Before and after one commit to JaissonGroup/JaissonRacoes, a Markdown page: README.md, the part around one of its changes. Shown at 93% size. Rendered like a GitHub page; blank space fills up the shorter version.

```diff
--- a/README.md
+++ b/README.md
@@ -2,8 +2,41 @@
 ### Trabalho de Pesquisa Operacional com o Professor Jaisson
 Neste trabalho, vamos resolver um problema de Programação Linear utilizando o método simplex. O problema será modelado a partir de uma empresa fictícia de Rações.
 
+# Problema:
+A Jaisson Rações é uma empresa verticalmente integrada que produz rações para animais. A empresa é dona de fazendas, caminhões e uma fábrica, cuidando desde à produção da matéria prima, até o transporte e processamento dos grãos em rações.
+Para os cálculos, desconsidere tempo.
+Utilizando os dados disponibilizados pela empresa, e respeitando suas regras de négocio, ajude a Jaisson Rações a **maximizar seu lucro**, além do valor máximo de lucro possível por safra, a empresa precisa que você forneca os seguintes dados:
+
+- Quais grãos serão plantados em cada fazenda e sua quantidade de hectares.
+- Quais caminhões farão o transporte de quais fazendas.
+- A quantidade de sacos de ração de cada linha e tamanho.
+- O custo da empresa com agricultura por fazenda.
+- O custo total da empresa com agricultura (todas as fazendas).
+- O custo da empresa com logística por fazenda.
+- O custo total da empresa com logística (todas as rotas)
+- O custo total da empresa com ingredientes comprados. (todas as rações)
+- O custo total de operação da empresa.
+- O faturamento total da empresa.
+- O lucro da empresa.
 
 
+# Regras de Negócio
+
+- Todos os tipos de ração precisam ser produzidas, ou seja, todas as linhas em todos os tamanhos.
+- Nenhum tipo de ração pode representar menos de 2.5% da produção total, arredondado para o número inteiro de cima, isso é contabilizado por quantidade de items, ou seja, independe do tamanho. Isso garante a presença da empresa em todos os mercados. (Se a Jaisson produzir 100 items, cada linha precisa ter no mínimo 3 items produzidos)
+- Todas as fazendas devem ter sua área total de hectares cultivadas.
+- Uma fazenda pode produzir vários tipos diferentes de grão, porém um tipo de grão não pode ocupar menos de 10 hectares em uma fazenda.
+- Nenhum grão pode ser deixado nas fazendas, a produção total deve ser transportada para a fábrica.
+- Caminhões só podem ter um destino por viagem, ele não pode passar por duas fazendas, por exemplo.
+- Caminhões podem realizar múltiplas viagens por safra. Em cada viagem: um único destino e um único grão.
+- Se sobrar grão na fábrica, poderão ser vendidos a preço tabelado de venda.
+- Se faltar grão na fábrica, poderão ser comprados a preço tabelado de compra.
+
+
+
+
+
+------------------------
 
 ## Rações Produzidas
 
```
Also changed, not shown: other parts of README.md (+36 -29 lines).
****************************************
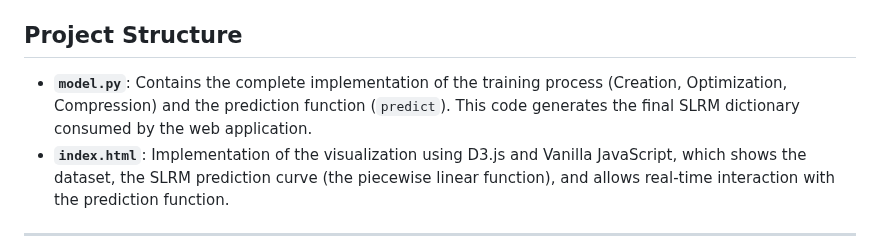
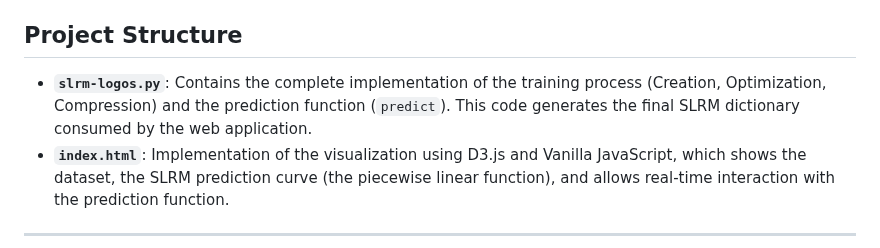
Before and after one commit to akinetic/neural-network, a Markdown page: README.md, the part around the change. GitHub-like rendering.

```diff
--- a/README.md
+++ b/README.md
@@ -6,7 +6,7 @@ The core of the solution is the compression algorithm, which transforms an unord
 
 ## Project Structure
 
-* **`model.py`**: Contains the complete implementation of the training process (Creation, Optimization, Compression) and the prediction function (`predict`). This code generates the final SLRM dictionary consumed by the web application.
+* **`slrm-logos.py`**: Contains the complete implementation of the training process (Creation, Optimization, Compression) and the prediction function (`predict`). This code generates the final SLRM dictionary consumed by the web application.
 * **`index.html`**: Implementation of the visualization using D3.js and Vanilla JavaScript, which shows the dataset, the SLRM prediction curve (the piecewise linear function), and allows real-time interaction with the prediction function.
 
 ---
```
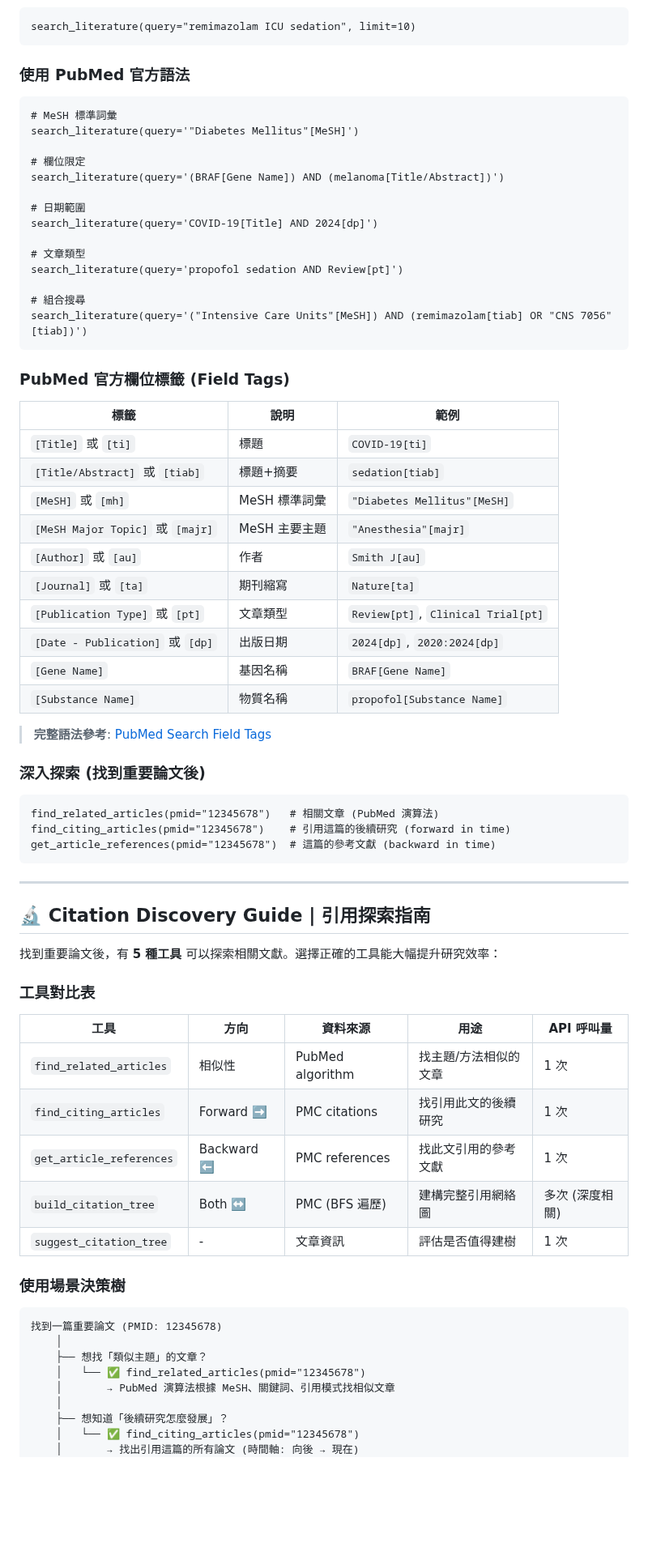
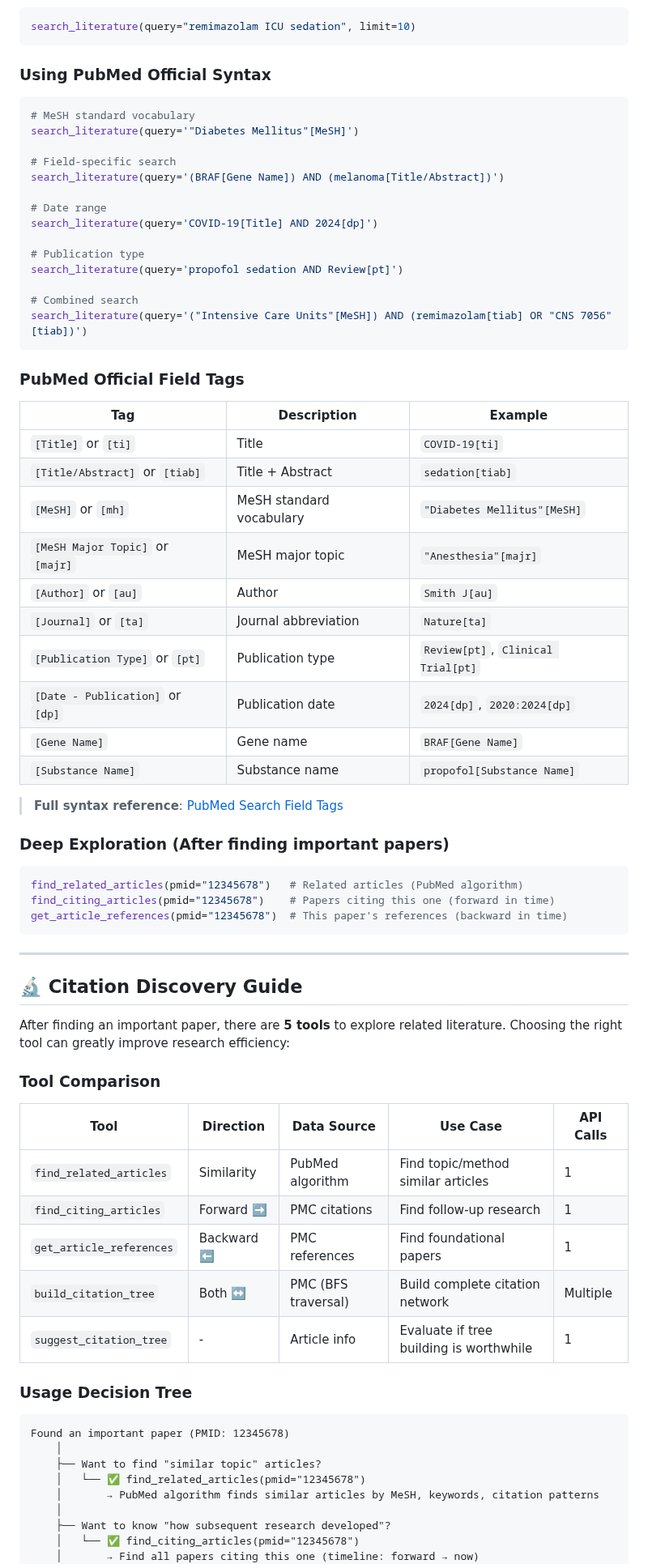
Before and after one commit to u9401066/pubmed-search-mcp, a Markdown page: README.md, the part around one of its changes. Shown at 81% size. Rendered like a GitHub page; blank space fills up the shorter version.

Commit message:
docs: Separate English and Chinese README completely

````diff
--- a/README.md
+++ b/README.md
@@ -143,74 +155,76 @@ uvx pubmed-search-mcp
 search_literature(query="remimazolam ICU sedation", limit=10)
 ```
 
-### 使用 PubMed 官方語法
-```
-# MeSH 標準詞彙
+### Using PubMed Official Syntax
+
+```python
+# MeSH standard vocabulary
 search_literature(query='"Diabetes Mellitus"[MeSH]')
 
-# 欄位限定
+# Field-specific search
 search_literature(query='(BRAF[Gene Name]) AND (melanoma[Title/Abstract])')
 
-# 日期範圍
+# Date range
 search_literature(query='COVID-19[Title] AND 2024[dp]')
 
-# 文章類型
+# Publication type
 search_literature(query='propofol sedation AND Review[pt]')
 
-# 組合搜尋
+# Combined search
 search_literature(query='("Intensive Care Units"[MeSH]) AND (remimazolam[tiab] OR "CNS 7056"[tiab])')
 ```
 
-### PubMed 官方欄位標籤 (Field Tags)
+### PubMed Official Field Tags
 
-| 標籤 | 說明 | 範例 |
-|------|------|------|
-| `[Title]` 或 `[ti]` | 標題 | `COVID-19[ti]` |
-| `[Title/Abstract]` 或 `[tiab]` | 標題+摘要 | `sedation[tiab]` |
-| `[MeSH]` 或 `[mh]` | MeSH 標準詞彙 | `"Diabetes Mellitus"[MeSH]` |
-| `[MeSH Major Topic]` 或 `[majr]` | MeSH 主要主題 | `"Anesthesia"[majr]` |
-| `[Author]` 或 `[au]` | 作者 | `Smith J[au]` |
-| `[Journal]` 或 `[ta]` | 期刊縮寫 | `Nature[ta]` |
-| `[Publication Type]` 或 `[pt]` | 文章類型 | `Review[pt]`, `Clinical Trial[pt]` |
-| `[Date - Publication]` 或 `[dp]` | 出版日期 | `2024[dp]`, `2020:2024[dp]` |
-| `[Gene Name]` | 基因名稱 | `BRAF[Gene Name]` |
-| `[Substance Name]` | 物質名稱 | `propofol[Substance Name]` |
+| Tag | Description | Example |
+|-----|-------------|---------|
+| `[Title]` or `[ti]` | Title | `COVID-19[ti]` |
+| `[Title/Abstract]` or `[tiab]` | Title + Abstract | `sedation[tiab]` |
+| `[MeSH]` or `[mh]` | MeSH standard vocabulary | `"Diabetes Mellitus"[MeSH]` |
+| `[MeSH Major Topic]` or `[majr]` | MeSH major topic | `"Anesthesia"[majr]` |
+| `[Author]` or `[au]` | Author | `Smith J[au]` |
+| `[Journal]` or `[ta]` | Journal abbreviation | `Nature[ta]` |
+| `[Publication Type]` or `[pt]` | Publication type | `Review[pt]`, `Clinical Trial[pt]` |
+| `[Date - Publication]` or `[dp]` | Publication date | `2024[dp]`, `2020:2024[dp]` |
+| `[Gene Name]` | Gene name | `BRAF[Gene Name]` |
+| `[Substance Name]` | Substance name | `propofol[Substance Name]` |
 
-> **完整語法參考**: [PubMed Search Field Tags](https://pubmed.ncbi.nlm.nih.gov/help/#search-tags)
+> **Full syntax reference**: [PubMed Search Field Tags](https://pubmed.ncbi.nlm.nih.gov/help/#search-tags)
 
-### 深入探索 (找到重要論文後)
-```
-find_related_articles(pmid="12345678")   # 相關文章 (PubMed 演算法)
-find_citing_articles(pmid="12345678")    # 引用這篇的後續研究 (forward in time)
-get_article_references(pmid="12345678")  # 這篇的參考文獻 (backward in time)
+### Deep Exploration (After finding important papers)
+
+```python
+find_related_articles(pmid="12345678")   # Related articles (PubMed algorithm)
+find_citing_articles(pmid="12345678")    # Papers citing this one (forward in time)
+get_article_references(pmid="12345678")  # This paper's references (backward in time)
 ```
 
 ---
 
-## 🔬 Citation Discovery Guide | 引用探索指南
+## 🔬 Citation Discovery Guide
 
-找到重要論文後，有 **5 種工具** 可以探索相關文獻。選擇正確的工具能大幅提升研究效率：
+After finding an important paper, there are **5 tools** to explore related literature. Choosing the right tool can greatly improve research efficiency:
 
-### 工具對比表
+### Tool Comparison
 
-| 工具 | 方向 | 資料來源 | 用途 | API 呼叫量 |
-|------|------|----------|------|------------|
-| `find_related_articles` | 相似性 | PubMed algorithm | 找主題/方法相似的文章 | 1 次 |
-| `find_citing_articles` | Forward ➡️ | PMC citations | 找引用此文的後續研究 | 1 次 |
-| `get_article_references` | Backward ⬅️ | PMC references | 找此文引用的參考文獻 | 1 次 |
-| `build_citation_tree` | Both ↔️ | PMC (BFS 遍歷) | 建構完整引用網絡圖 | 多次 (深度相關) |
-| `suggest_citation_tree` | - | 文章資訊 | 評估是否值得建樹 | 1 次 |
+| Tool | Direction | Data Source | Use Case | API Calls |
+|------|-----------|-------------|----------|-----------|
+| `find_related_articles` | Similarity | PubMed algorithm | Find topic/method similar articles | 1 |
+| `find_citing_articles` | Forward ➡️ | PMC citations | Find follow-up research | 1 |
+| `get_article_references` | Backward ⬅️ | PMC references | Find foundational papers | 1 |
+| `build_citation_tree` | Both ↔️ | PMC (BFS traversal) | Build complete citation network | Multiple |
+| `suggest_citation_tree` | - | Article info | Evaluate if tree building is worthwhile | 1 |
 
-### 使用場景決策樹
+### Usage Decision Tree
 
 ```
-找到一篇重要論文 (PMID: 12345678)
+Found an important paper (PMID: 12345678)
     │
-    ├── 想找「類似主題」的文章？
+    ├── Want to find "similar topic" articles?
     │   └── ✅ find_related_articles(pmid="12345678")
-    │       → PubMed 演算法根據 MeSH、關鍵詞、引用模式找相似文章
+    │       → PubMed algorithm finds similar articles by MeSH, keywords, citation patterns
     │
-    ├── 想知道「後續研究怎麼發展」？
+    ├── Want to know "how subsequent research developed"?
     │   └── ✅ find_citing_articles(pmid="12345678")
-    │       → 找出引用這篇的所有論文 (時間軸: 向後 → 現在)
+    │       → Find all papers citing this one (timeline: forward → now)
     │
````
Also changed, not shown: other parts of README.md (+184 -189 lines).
****************************************
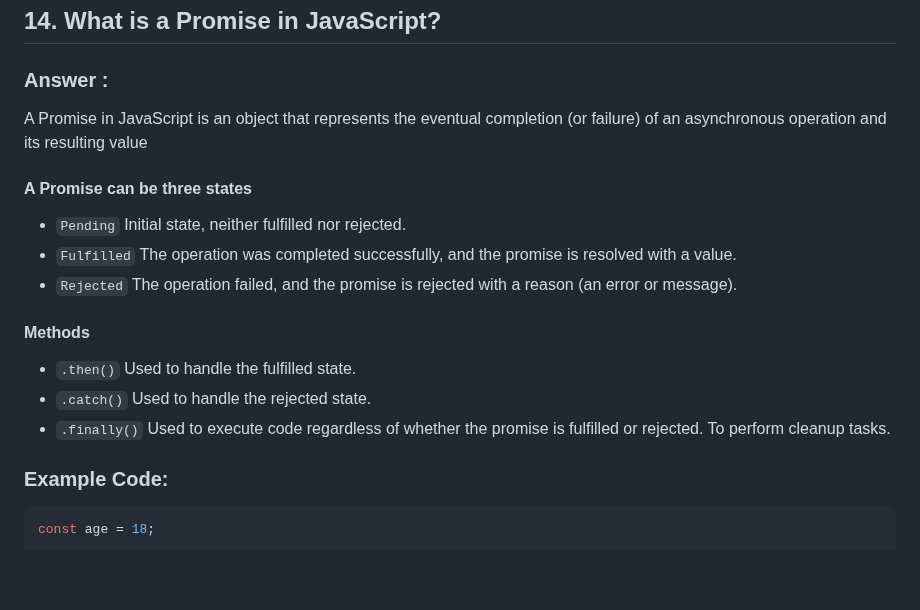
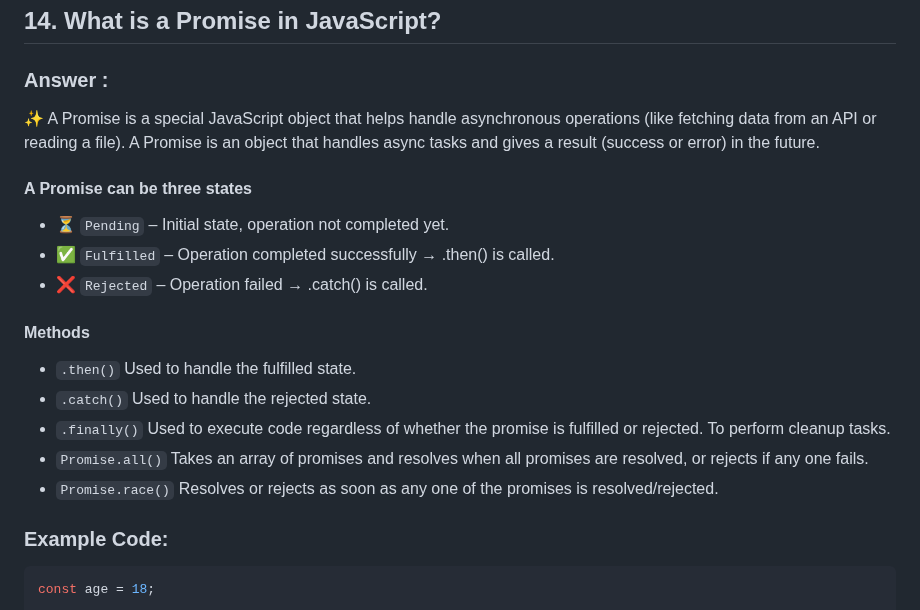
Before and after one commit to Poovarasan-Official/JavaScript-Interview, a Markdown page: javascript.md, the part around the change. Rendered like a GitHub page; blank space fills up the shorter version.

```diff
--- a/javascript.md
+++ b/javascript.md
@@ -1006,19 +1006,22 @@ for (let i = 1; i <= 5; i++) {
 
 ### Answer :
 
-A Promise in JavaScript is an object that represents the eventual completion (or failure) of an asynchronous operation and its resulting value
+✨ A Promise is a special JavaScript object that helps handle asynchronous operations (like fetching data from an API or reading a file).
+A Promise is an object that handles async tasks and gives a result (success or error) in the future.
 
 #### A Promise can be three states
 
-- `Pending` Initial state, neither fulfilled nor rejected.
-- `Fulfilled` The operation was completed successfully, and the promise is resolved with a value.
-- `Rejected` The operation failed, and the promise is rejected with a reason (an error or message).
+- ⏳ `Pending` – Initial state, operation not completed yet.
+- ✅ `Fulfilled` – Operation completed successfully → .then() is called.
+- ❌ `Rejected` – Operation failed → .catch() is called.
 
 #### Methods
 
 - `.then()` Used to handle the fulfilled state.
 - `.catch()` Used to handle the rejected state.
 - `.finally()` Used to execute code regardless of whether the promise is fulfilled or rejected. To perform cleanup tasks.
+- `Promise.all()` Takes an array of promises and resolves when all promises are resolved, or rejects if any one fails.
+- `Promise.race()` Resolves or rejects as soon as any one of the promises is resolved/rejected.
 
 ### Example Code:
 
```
****************************************
Find out how many lines in the data above hold the word "total". Write only the number.

SOLUTION: 8